Copyright © 2011-2012 Ilona Goin.  All rights reserved.  Garden of Light Photography is a service of Opus 9 Media LLC.

By Ilona Goin
Light Source, May 2011

At an exhibit in downtown Minneapolis a couple of weeks ago, a man studied my photographs closely. I stood to the side, giving him room to make his examination. With artists from several states exhibiting in the gallery, he turned to me and asked, "Where are you from?" When I told him I'm from the Twin Cities, he started asking questions. He was convinced that we ought to have met—he knew everyone in my circle, he claimed. My response hadn't fit into his world view, and his disbelief led him to question its veracity.

The mismatch between his own certainty and the facts made his mental gears slip. His mind had nothing to hold on to, and it showed in the blank stare and objections. I was quite content that our paths had not previously crossed, and wasn't about to give him my address as proof of residency. He was just going to have to continue down the road of life with that amazing faith in his own analytical powers without further input from me. There is nothing you can do for a person who prefers to hold on to his own version of things so firmly that he can't make room for the truth.

I also met a woman who studied my photographs, then stepped in my direction. “What kind of flower is that,” she asked, pointing to the photo in question. “I don’t know,” I answered honestly, then smiled and added, “I’m not a botanist, just a photographer.” She seemed to think the answer over for a moment, then gave a little nod. Whatever her own perspective was, she accepted my right to approach it my own way.  Her reaction showed that she was flexible and tolerant of diverse views. She was a breath of fresh air after the rigid man.

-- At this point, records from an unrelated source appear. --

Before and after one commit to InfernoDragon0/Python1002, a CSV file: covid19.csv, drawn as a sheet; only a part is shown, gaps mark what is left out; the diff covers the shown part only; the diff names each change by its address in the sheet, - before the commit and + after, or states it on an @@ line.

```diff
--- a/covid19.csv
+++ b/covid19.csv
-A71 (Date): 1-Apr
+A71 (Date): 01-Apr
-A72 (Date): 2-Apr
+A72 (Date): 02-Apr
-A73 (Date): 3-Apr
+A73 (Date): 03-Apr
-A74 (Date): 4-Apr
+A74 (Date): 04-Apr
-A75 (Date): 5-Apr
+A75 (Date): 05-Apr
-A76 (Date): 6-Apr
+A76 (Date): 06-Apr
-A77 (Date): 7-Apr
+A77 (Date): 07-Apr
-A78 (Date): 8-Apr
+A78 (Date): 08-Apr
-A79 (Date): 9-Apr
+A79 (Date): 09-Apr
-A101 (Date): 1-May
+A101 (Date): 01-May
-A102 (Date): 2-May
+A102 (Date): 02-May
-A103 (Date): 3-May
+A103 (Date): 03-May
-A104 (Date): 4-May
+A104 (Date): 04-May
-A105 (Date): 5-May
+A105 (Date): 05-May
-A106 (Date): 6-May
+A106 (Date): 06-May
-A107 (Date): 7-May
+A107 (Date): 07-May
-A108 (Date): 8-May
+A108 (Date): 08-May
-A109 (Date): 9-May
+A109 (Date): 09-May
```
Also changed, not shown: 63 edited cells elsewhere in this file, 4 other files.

People can be miles apart due to upbringing, education, faith, attitudes, and personal experience. It means that two people, of the same age and from the same culture, can stand in the same spot looking at the same thing with just an hour's interval and be as far apart in point of view as are a lion and a zebra.

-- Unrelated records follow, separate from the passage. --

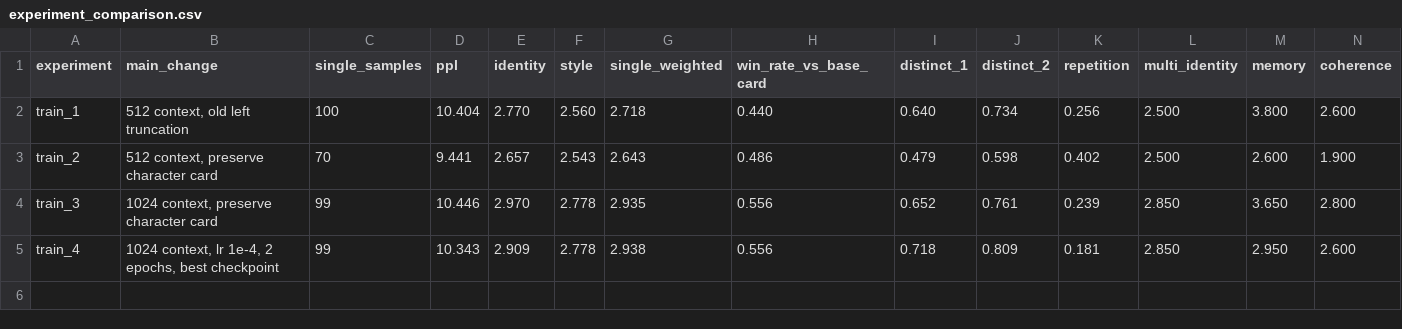
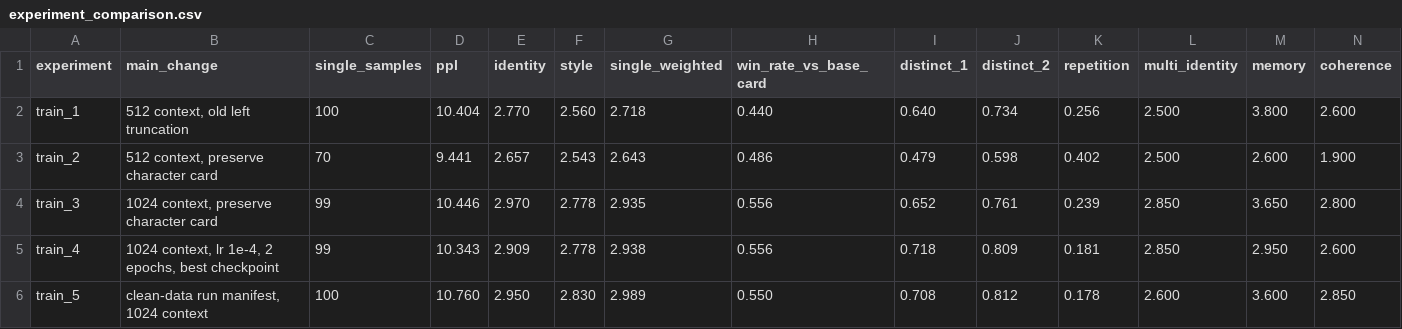
Before and after one commit to yeunmer2006/26ML-roleplay-lora, a CSV file: paper_materials/experiment_comparison.csv, drawn as a sheet; only a part is shown; rows hold the shown columns only; the diff names each change by its address in the sheet, - before the commit and + after, or states it on an @@ line.

```diff
--- a/paper_materials/experiment_comparison.csv
+++ b/paper_materials/experiment_comparison.csv
+row 6: train_5 | clean-data run manifest, 1024 context | 100 | 10.760 | 2.950 | 2.830 | 2.989 | 0.550 | 0.708 | 0.812 | 0.178 | 2.600 | 3.600 | 2.850
```
Also changed, not shown: paper_materials/paired_comparison.csv, paper_materials/training_comparison.csv, 22 other files.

© 2011 Ilona Goin. All rights reserved.
By Ilona Goin
Light Source, May 2011

Life is short and places many demands on our time and energy. It requires us to prioritize, to focus in on a few things we love, through which we can serve others. Because I have many irons in the fire, I have to be selective about where I put my attention.

I'd love to know all about the flowers I shoot, but the time required to learn, and the benefits I would derive from that knowledge, are not equal to the time I would have to put into it. My time is better served in the field taking pictures, learning more about photography and editing programs, or writing words and music.  There is a whole lot more that would be fun to know than I can fit into a lifetime.  

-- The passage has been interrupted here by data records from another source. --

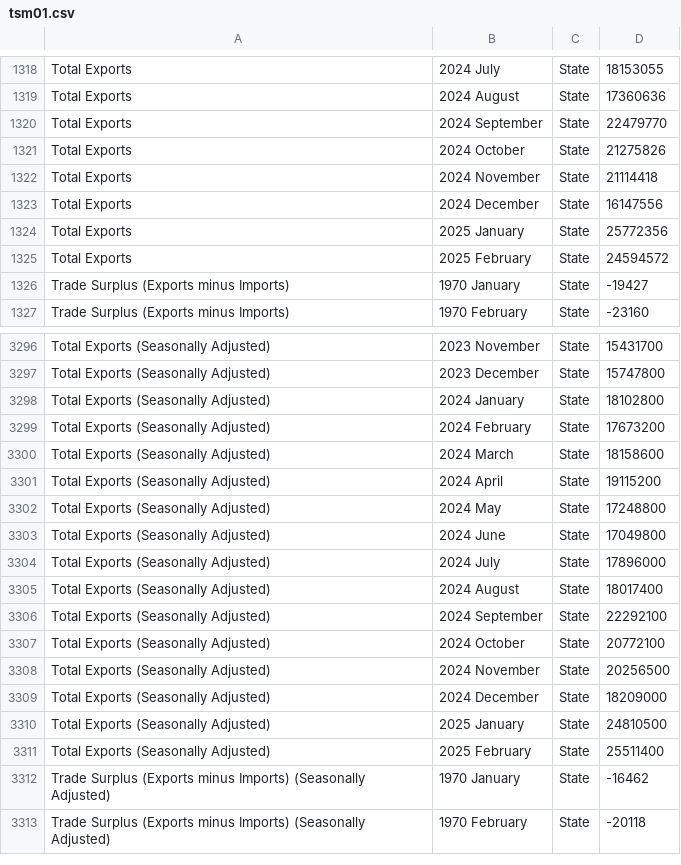
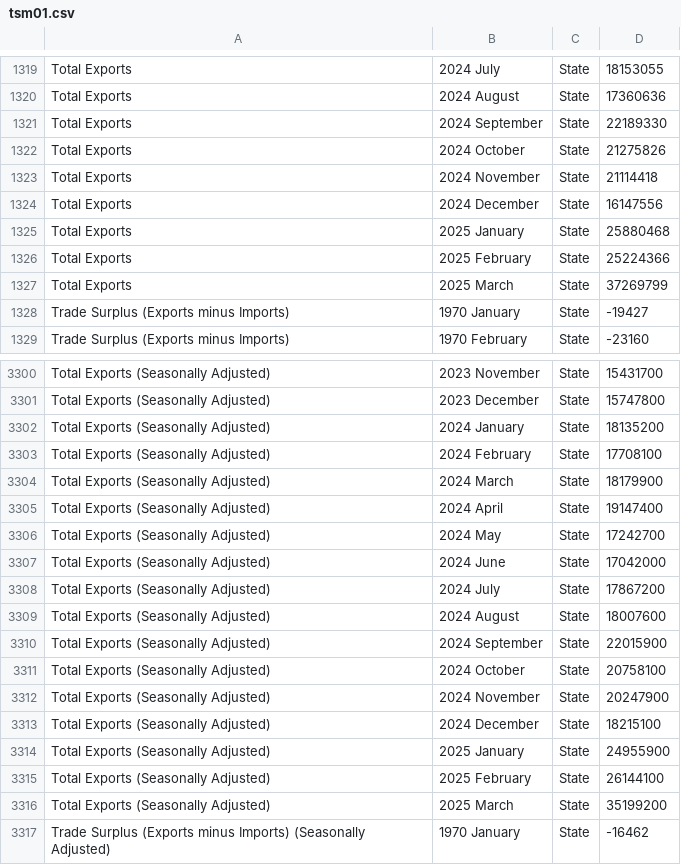
Before and after one commit to flanneryjcso/econ_dash_data, a CSV file: tsm01.csv, drawn as a sheet; only a part is shown, gaps mark what is left out; the shorter side is filled out with more unchanged rows; the diff covers the shown part only.

```diff
--- a/tsm01.csv
+++ b/tsm01.csv
@@ -1319,3 +1320,3 @@ Total Exports,2024 July,State,18153055
 Total Exports,2024 August,State,17360636
-Total Exports,2024 September,State,22479770
+Total Exports,2024 September,State,22189330
 Total Exports,2024 October,State,21275826
@@ -1323,4 +1324,5 @@ Total Exports,2024 November,State,21114418
 Total Exports,2024 December,State,16147556
-Total Exports,2025 January,State,25772356
-Total Exports,2025 February,State,24594572
+Total Exports,2025 January,State,25880468
+Total Exports,2025 February,State,25224366
+Total Exports,2025 March,State,37269799
 Trade Surplus (Exports minus Imports),1970 January,State,-19427
@@ -3297,16 +3301,17 @@ Total Exports (Seasonally Adjusted),2023 November,State,15431700
 Total Exports (Seasonally Adjusted),2023 December,State,15747800
-Total Exports (Seasonally Adjusted),2024 January,State,18102800
-Total Exports (Seasonally Adjusted),2024 February,State,17673200
-Total Exports (Seasonally Adjusted),2024 March,State,18158600
-Total Exports (Seasonally Adjusted),2024 April,State,19115200
-Total Exports (Seasonally Adjusted),2024 May,State,17248800
-Total Exports (Seasonally Adjusted),2024 June,State,17049800
-Total Exports (Seasonally Adjusted),2024 July,State,17896000
-Total Exports (Seasonally Adjusted),2024 August,State,18017400
-Total Exports (Seasonally Adjusted),2024 September,State,22292100
-Total Exports (Seasonally Adjusted),2024 October,State,20772100
-Total Exports (Seasonally Adjusted),2024 November,State,20256500
-Total Exports (Seasonally Adjusted),2024 December,State,18209000
-Total Exports (Seasonally Adjusted),2025 January,State,24810500
-Total Exports (Seasonally Adjusted),2025 February,State,25511400
+Total Exports (Seasonally Adjusted),2024 January,State,18135200
+Total Exports (Seasonally Adjusted),2024 February,State,17708100
+Total Exports (Seasonally Adjusted),2024 March,State,18179900
+Total Exports (Seasonally Adjusted),2024 April,State,19147400
+Total Exports (Seasonally Adjusted),2024 May,State,17242700
+Total Exports (Seasonally Adjusted),2024 June,State,17042000
+Total Exports (Seasonally Adjusted),2024 July,State,17867200
+Total Exports (Seasonally Adjusted),2024 August,State,18007600
+Total Exports (Seasonally Adjusted),2024 September,State,22015900
+Total Exports (Seasonally Adjusted),2024 October,State,20758100
+Total Exports (Seasonally Adjusted),2024 November,State,20247900
+Total Exports (Seasonally Adjusted),2024 December,State,18215100
+Total Exports (Seasonally Adjusted),2025 January,State,24955900
+Total Exports (Seasonally Adjusted),2025 February,State,26144100
+Total Exports (Seasonally Adjusted),2025 March,State,35199200
 Trade Surplus (Exports minus Imports) (Seasonally Adjusted),1970 January,State,-16462
```
Also changed, not shown: 4 added rows and 34 edited cells elsewhere in this file.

Consequently, I can tell a Hybrid Tea from a Floribunda or a Climbing Rose but, beyond that, I have a limited interest in flower classification. What matters to a home gardener or commercial grower does not necessarily matter to a photographer. I see flowers as living art more than as biological specimens. Call me a Philistine if you must, but I don’t care a whole lot about what they are as long as they look beautiful and speak to me.

The interaction usually goes something like this: A flower invites me over to take its portrait, and I introduce myself. “Photographer here,” I say as I approach with my gear. I do approach gently, feeling as thought I’m on sacred ground amidst the divine miracles of the garden. “Rose here,” the rose says, in the sense that it is what it is and that it happily displays its true nature. Flowers, unlike people, are never two-faced: they have an honest character and friendly countenance. I’m a straight shooter too, so we enjoy each other’s company.

With introductions out of the way, we’re good. There is no further need for me to share my Norwegian-Danish-Swedish-German heritage, or for the rose to go into detail about its own lineage. We’re here now, and the light is right. It’s a great day for taking pictures, so I get on with it, adjusting my tripod and testing camera settings. Meanwhile, the rose relaxes in the summer heat and does whatever roses do all day. Life in the garden is mighty good.

Humans have a curious need to pigeonhole and label things before they are fully prepared to embrace and appreciate them. They seem to say about so many things in life, “Tell me what I’m looking at (and whether it is popular) and I’ll decide if I like it.”

Really? What happened to knowing your own heart and mind and going on gut feelings? Have we become so exclusively cerebral that we can’t respond to life instinctively and intuitively anymore? Must we tag and label our experiences, as if they were specimens to be cataloged, instead of just letting things be?

Flowers, on the other hand, have no idea what they are, nor are they concerned about what I am as I traipse around the flowerbeds. They just sit there and look patiently skyward as I study them from every angle and fiddle with my gear. Sometimes, too much information is simply too much information. An excess of analysis keeps people from opening their hearts to the experiences they are in the middle of. While people are chewing on data, life is going by at the speed of a quad-core computer chip, and thus passing them by.

The mind is capable of keeping us constantly occupied with thinking. It's an okay life, I suppose, but nothing compared to what you can experience when your heart knows how to stop the chatter so that you can hear what life has to tell you. What really matters is to live fully in the moment, enjoying the wonders of the here and now.

© 2011 Ilona Goin. All rights reserved.